FQ: Your love of horses and respect for other animals is evident throughout your book. Have you always gotten along with them? Is there any animal you would not like to meet?
EGENES: Yep, I’ve always gotten along well with animals. Having raised two daughters who are both horse people, we had dogs and cats, horses and mules, donkeys and goats and all sorts of critters. My youngest daughter Julia is now a veterinarian, in fact. And today, my wife and I live with three cats here in New Zealand. Animals have always been a huge part of my life. And I’m not sure there’s an animal I wouldn’t want to meet. And again, it sounds corny, but every single critter on this earth is beautiful and amazing in its own way.
FQ: Have you ever revisited any of the locations you passed through on your journey? Is there any one place that stuck out to you during your travels?
EGENES: I’ve been to some of the places out west, in the Mojave Desert, the Painted Desert, and various places in New Mexico, Arizona, Texas… all the way through to Tennessee. I didn’t really set out to revisit any of them, but whenever I’m on a driving trip and I get anywhere near my trail route, I try to go visit it. It’s always interesting to see the places, and to see how well my memory has preserved them. It’s always amazing when I drive for an hour along my trail, then realize it took four or five days to travel the same distance with Gizmo. The one place, overall, that sticks with me is the Painted Desert, on the Navajo Reservation. There are some specific spots, but I don’t want to advertise them, out of respect for the people who live there.
FQ: If you had the opportunity to repeat the experience all over again, would you? Why or why not?
EGENES: Probably not across today’s America, but maybe somewhere else. During the ride I often went into the library in some little town and would look at the world atlas. I’d hatch plans to ride across China. Of course, in those days China was not accessible to Americans, but I dreamt I could ride across the breadth of that great country. It would have been something, and I probably would have pursued it had the political climate of the day been different. Not sure I’d be up to it today [laughs].

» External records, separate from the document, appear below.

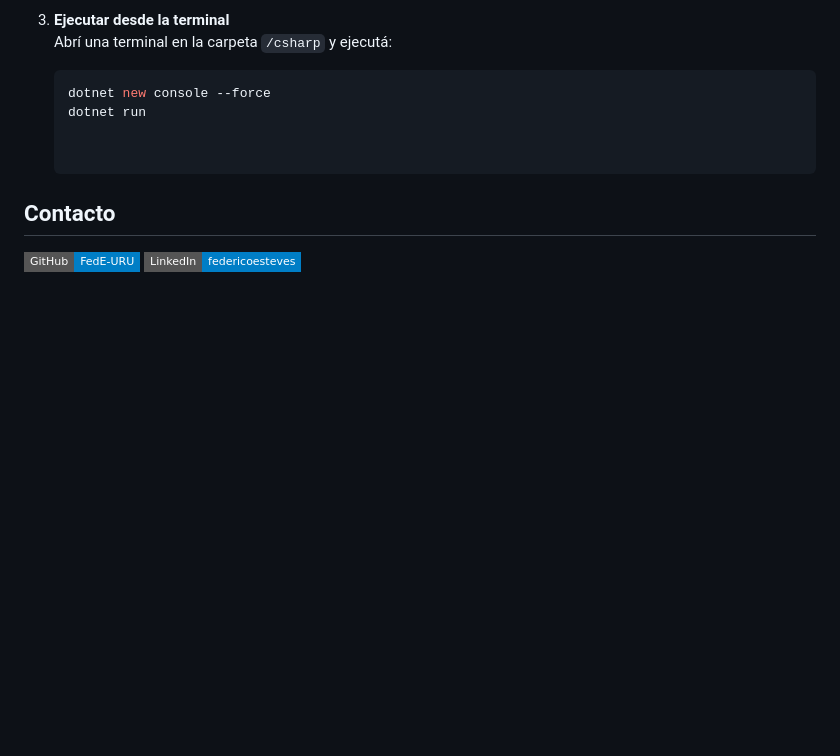
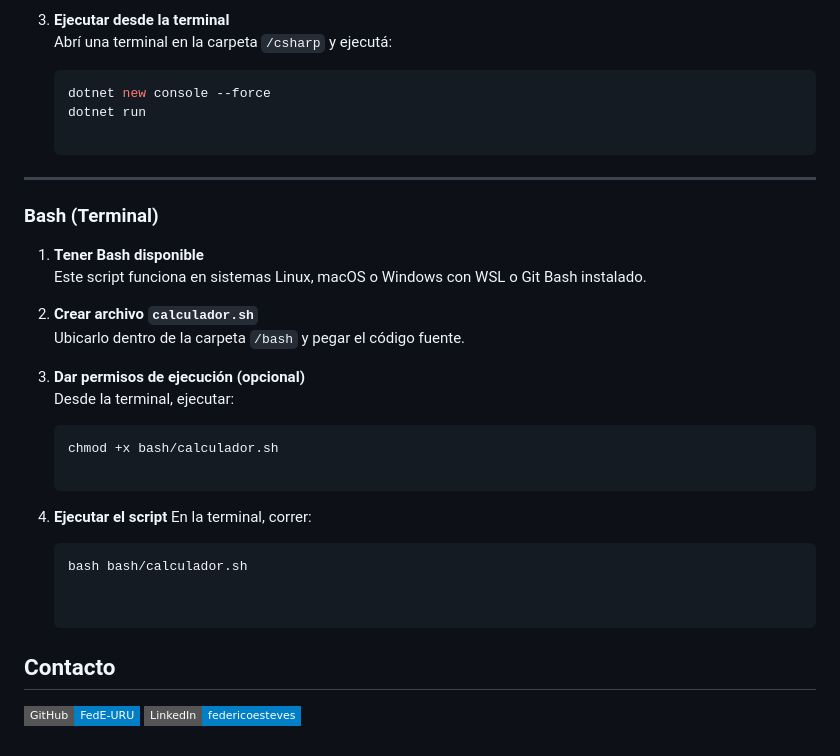
Before and after one commit to FedE-URU/Calcular_Calificacion, a Markdown page: README.md, the part around the change. Drawn GitHub-style; badges without logos; blank space fills up the shorter version.

Commit message:
Update README.md
Bash version readme

````diff
--- a/README.md
+++ b/README.md
@@ -187,6 +187,28 @@ Desde la raíz del proyecto (donde está el archivo package.json), ejecutá:
    dotnet new console --force
    dotnet run
 
+---
+
+### Bash (Terminal)
+
+1. **Tener Bash disponible**
+   Este script funciona en sistemas Linux, macOS o Windows con WSL o Git Bash instalado.
+
+2. **Crear archivo `calculador.sh`**
+   Ubicarlo dentro de la carpeta `/bash` y pegar el código fuente.
+
+3. **Dar permisos de ejecución (opcional)**
+   Desde la terminal, ejecutar:
+
+   ```bash
+   chmod +x bash/calculador.sh
+
+4. **Ejecutar el script**
+En la terminal, correr:
+
+   ```bash
+   bash bash/calculador.sh
+
 
 ## Contacto
 
````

FQ: Describe yourself in three words at the start of the ride. Now describe yourself in three words immediately after the ride.
EGENES: Three words at the start: naïve, eager, optimistic
Three words at the finish: wisened, exhausted, optimistic